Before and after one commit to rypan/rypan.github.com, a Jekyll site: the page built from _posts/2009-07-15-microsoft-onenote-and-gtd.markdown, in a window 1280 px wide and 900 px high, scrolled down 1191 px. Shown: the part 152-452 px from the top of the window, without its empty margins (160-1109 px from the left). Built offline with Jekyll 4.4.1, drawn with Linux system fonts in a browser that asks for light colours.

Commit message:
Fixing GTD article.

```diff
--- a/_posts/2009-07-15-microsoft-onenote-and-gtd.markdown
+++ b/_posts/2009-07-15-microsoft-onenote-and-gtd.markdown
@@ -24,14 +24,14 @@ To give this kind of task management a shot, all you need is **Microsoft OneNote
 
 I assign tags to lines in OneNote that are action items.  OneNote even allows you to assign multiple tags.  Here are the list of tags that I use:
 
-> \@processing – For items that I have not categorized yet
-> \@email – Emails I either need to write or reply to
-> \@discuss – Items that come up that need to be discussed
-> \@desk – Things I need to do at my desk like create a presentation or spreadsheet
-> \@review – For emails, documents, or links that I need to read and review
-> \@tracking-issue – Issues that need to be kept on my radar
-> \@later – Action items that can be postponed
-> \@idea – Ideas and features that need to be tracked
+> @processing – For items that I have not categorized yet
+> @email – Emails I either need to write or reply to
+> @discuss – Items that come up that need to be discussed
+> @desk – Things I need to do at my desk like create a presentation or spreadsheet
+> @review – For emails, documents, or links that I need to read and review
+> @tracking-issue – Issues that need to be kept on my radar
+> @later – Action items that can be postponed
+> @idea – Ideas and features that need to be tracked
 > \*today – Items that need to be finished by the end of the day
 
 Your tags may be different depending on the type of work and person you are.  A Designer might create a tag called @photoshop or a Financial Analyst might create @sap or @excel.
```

Task objective:
Copy out each record, keeping every word as it is.

Reply:
Before and after one commit to rypan/rypan.github.com, a Jekyll site: the page built from _posts/2009-07-15-microsoft-onenote-and-gtd.markdown, in a window 1280 px wide and 900 px high, scrolled down 1191 px. Shown: the part 152-452 px from the top of the window, without its empty margins (160-1109 px from the left). Built offline with Jekyll 4.4.1, drawn with Linux system fonts in a browser that asks for light colours.

Commit message:
Fixing GTD article.

```diff
--- a/_posts/2009-07-15-microsoft-onenote-and-gtd.markdown
+++ b/_posts/2009-07-15-microsoft-onenote-and-gtd.markdown
@@ -24,14 +24,14 @@ To give this kind of task management a shot, all you need is **Microsoft OneNote
 
 I assign tags to lines in OneNote that are action items.  OneNote even allows you to assign multiple tags.  Here are the list of tags that I use:
 
-> \@processing – For items that I have not categorized yet
-> \@email – Emails I either need to write or reply to
-> \@discuss – Items that come up that need to be discussed
-> \@desk – Things I need to do at my desk like create a presentation or spreadsheet
-> \@review – For emails, documents, or links that I need to read and review
-> \@tracking-issue – Issues that need to be kept on my radar
-> \@later – Action items that can be postponed
-> \@idea – Ideas and features that need to be tracked
+> @processing – For items that I have not categorized yet
+> @email – Emails I either need to write or reply to
+> @discuss – Items that come up that need to be discussed
+> @desk – Things I need to do at my desk like create a presentation or spreadsheet
+> @review – For emails, documents, or links that I need to read and review
+> @tracking-issue – Issues that need to be kept on my radar
+> @later – Action items that can be postponed
+> @idea – Ideas and features that need to be tracked
 > \*today – Items that need to be finished by the end of the day
 
 Your tags may be different depending on the type of work and person you are.  A Designer might create a tag called @photoshop or a Financial Analyst might create @sap or @excel.
```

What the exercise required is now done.